▶ **Data for the task**
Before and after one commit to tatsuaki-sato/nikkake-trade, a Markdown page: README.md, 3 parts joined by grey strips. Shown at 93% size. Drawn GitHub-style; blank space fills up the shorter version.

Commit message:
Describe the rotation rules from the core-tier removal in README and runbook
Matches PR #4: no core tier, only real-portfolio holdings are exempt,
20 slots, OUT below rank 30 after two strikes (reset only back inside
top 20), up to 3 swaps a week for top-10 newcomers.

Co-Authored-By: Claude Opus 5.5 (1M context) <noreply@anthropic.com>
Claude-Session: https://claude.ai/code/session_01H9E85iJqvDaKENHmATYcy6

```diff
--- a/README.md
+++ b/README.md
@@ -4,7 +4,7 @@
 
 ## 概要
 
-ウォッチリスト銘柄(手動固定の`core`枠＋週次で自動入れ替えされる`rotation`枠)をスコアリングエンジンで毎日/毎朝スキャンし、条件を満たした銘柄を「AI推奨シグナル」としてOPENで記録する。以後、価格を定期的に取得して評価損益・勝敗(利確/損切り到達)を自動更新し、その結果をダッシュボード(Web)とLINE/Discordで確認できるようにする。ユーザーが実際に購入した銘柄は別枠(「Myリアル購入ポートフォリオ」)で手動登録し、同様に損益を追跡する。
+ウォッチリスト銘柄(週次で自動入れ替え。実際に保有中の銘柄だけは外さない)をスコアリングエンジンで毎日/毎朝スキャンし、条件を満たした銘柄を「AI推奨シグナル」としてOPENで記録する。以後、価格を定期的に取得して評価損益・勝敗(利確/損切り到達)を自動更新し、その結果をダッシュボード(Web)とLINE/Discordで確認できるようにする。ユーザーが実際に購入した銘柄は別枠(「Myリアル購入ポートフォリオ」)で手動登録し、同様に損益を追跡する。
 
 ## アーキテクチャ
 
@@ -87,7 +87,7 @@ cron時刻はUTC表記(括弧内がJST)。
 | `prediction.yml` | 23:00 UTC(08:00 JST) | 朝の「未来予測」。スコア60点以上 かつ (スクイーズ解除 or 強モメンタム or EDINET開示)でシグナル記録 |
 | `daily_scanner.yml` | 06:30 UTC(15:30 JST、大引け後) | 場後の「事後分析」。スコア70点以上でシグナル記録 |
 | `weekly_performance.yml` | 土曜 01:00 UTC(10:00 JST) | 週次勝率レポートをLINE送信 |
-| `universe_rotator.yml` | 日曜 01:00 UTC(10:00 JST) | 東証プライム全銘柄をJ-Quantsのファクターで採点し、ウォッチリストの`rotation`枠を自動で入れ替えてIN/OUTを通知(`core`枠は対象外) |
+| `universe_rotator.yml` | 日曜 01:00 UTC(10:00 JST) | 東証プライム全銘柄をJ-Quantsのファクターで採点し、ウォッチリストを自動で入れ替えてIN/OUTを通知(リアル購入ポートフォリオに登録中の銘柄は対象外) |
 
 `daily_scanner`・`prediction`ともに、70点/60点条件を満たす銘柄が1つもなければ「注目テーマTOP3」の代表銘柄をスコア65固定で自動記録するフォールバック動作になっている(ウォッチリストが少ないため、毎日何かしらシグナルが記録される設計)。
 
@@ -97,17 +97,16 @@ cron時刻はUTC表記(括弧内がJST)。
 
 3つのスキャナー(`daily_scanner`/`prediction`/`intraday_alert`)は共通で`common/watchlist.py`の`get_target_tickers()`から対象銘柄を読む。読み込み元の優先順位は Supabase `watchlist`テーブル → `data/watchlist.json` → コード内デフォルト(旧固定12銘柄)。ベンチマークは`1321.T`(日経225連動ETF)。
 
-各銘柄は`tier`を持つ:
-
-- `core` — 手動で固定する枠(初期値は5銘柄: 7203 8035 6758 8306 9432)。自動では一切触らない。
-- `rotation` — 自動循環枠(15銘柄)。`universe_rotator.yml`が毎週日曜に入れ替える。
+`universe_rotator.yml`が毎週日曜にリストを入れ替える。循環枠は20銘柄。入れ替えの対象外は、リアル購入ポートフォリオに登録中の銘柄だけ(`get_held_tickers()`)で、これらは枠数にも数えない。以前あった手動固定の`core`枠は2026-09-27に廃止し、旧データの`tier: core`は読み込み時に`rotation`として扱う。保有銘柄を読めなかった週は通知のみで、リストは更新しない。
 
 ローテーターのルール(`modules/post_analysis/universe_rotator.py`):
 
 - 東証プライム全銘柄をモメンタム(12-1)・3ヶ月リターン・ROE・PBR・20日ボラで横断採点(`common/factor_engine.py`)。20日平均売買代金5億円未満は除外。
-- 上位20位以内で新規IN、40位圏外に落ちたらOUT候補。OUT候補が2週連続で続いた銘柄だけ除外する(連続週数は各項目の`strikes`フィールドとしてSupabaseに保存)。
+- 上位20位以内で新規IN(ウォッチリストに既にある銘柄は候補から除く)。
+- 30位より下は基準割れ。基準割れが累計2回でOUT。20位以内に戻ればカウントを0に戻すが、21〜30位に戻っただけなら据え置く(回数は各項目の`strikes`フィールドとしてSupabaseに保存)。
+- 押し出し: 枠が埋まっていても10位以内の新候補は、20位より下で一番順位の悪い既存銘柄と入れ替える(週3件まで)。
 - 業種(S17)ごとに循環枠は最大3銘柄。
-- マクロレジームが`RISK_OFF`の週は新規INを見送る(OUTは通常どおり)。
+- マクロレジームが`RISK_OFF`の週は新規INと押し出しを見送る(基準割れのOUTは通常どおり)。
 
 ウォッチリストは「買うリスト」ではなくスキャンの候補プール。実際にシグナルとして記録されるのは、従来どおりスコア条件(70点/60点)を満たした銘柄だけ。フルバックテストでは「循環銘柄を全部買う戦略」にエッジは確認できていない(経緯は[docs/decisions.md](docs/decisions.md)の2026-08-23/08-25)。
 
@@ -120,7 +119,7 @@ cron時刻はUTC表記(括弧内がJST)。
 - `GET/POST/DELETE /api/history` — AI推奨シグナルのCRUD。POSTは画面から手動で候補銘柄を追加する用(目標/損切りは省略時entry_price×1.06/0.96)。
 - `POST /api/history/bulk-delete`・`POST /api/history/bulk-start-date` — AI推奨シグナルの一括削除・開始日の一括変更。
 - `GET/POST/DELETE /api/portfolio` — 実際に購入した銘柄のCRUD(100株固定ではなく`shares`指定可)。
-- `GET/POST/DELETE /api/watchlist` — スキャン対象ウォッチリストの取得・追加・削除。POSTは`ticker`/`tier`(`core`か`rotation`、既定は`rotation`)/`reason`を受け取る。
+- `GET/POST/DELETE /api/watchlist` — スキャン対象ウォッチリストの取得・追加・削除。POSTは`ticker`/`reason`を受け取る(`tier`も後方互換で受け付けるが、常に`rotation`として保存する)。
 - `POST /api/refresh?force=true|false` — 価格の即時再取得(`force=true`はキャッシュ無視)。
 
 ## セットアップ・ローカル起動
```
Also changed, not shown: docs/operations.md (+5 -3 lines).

▶ **The problem**
The entries are to be duplicated exactly, with nothing changed.

▶ **Result of this task**
Before and after one commit to tatsuaki-sato/nikkake-trade, a Markdown page: README.md, 3 parts joined by grey strips. Shown at 93% size. Drawn GitHub-style; blank space fills up the shorter version.

Commit message:
Describe the rotation rules from the core-tier removal in README and runbook
Matches PR #4: no core tier, only real-portfolio holdings are exempt,
20 slots, OUT below rank 30 after two strikes (reset only back inside
top 20), up to 3 swaps a week for top-10 newcomers.

Co-Authored-By: Claude Opus 5.5 (1M context) <noreply@anthropic.com>
Claude-Session: https://claude.ai/code/session_01H9E85iJqvDaKENHmATYcy6

```diff
--- a/README.md
+++ b/README.md
@@ -4,7 +4,7 @@
 
 ## 概要
 
-ウォッチリスト銘柄(手動固定の`core`枠＋週次で自動入れ替えされる`rotation`枠)をスコアリングエンジンで毎日/毎朝スキャンし、条件を満たした銘柄を「AI推奨シグナル」としてOPENで記録する。以後、価格を定期的に取得して評価損益・勝敗(利確/損切り到達)を自動更新し、その結果をダッシュボード(Web)とLINE/Discordで確認できるようにする。ユーザーが実際に購入した銘柄は別枠(「Myリアル購入ポートフォリオ」)で手動登録し、同様に損益を追跡する。
+ウォッチリスト銘柄(週次で自動入れ替え。実際に保有中の銘柄だけは外さない)をスコアリングエンジンで毎日/毎朝スキャンし、条件を満たした銘柄を「AI推奨シグナル」としてOPENで記録する。以後、価格を定期的に取得して評価損益・勝敗(利確/損切り到達)を自動更新し、その結果をダッシュボード(Web)とLINE/Discordで確認できるようにする。ユーザーが実際に購入した銘柄は別枠(「Myリアル購入ポートフォリオ」)で手動登録し、同様に損益を追跡する。
 
 ## アーキテクチャ
 
@@ -87,7 +87,7 @@ cron時刻はUTC表記(括弧内がJST)。
 | `prediction.yml` | 23:00 UTC(08:00 JST) | 朝の「未来予測」。スコア60点以上 かつ (スクイーズ解除 or 強モメンタム or EDINET開示)でシグナル記録 |
 | `daily_scanner.yml` | 06:30 UTC(15:30 JST、大引け後) | 場後の「事後分析」。スコア70点以上でシグナル記録 |
 | `weekly_performance.yml` | 土曜 01:00 UTC(10:00 JST) | 週次勝率レポートをLINE送信 |
-| `universe_rotator.yml` | 日曜 01:00 UTC(10:00 JST) | 東証プライム全銘柄をJ-Quantsのファクターで採点し、ウォッチリストの`rotation`枠を自動で入れ替えてIN/OUTを通知(`core`枠は対象外) |
+| `universe_rotator.yml` | 日曜 01:00 UTC(10:00 JST) | 東証プライム全銘柄をJ-Quantsのファクターで採点し、ウォッチリストを自動で入れ替えてIN/OUTを通知(リアル購入ポートフォリオに登録中の銘柄は対象外) |
 
 `daily_scanner`・`prediction`ともに、70点/60点条件を満たす銘柄が1つもなければ「注目テーマTOP3」の代表銘柄をスコア65固定で自動記録するフォールバック動作になっている(ウォッチリストが少ないため、毎日何かしらシグナルが記録される設計)。
 
@@ -97,17 +97,16 @@ cron時刻はUTC表記(括弧内がJST)。
 
 3つのスキャナー(`daily_scanner`/`prediction`/`intraday_alert`)は共通で`common/watchlist.py`の`get_target_tickers()`から対象銘柄を読む。読み込み元の優先順位は Supabase `watchlist`テーブル → `data/watchlist.json` → コード内デフォルト(旧固定12銘柄)。ベンチマークは`1321.T`(日経225連動ETF)。
 
-各銘柄は`tier`を持つ:
-
-- `core` — 手動で固定する枠(初期値は5銘柄: 7203 8035 6758 8306 9432)。自動では一切触らない。
-- `rotation` — 自動循環枠(15銘柄)。`universe_rotator.yml`が毎週日曜に入れ替える。
+`universe_rotator.yml`が毎週日曜にリストを入れ替える。循環枠は20銘柄。入れ替えの対象外は、リアル購入ポートフォリオに登録中の銘柄だけ(`get_held_tickers()`)で、これらは枠数にも数えない。以前あった手動固定の`core`枠は2026-09-27に廃止し、旧データの`tier: core`は読み込み時に`rotation`として扱う。保有銘柄を読めなかった週は通知のみで、リストは更新しない。
 
 ローテーターのルール(`modules/post_analysis/universe_rotator.py`):
 
 - 東証プライム全銘柄をモメンタム(12-1)・3ヶ月リターン・ROE・PBR・20日ボラで横断採点(`common/factor_engine.py`)。20日平均売買代金5億円未満は除外。
-- 上位20位以内で新規IN、40位圏外に落ちたらOUT候補。OUT候補が2週連続で続いた銘柄だけ除外する(連続週数は各項目の`strikes`フィールドとしてSupabaseに保存)。
+- 上位20位以内で新規IN(ウォッチリストに既にある銘柄は候補から除く)。
+- 30位より下は基準割れ。基準割れが累計2回でOUT。20位以内に戻ればカウントを0に戻すが、21〜30位に戻っただけなら据え置く(回数は各項目の`strikes`フィールドとしてSupabaseに保存)。
+- 押し出し: 枠が埋まっていても10位以内の新候補は、20位より下で一番順位の悪い既存銘柄と入れ替える(週3件まで)。
 - 業種(S17)ごとに循環枠は最大3銘柄。
-- マクロレジームが`RISK_OFF`の週は新規INを見送る(OUTは通常どおり)。
+- マクロレジームが`RISK_OFF`の週は新規INと押し出しを見送る(基準割れのOUTは通常どおり)。
 
 ウォッチリストは「買うリスト」ではなくスキャンの候補プール。実際にシグナルとして記録されるのは、従来どおりスコア条件(70点/60点)を満たした銘柄だけ。フルバックテストでは「循環銘柄を全部買う戦略」にエッジは確認できていない(経緯は[docs/decisions.md](docs/decisions.md)の2026-08-23/08-25)。
 
@@ -120,7 +119,7 @@ cron時刻はUTC表記(括弧内がJST)。
 - `GET/POST/DELETE /api/history` — AI推奨シグナルのCRUD。POSTは画面から手動で候補銘柄を追加する用(目標/損切りは省略時entry_price×1.06/0.96)。
 - `POST /api/history/bulk-delete`・`POST /api/history/bulk-start-date` — AI推奨シグナルの一括削除・開始日の一括変更。
 - `GET/POST/DELETE /api/portfolio` — 実際に購入した銘柄のCRUD(100株固定ではなく`shares`指定可)。
-- `GET/POST/DELETE /api/watchlist` — スキャン対象ウォッチリストの取得・追加・削除。POSTは`ticker`/`tier`(`core`か`rotation`、既定は`rotation`)/`reason`を受け取る。
+- `GET/POST/DELETE /api/watchlist` — スキャン対象ウォッチリストの取得・追加・削除。POSTは`ticker`/`reason`を受け取る(`tier`も後方互換で受け付けるが、常に`rotation`として保存する)。
 - `POST /api/refresh?force=true|false` — 価格の即時再取得(`force=true`はキャッシュ無視)。
 
 ## セットアップ・ローカル起動
```
Also changed, not shown: docs/operations.md (+5 -3 lines).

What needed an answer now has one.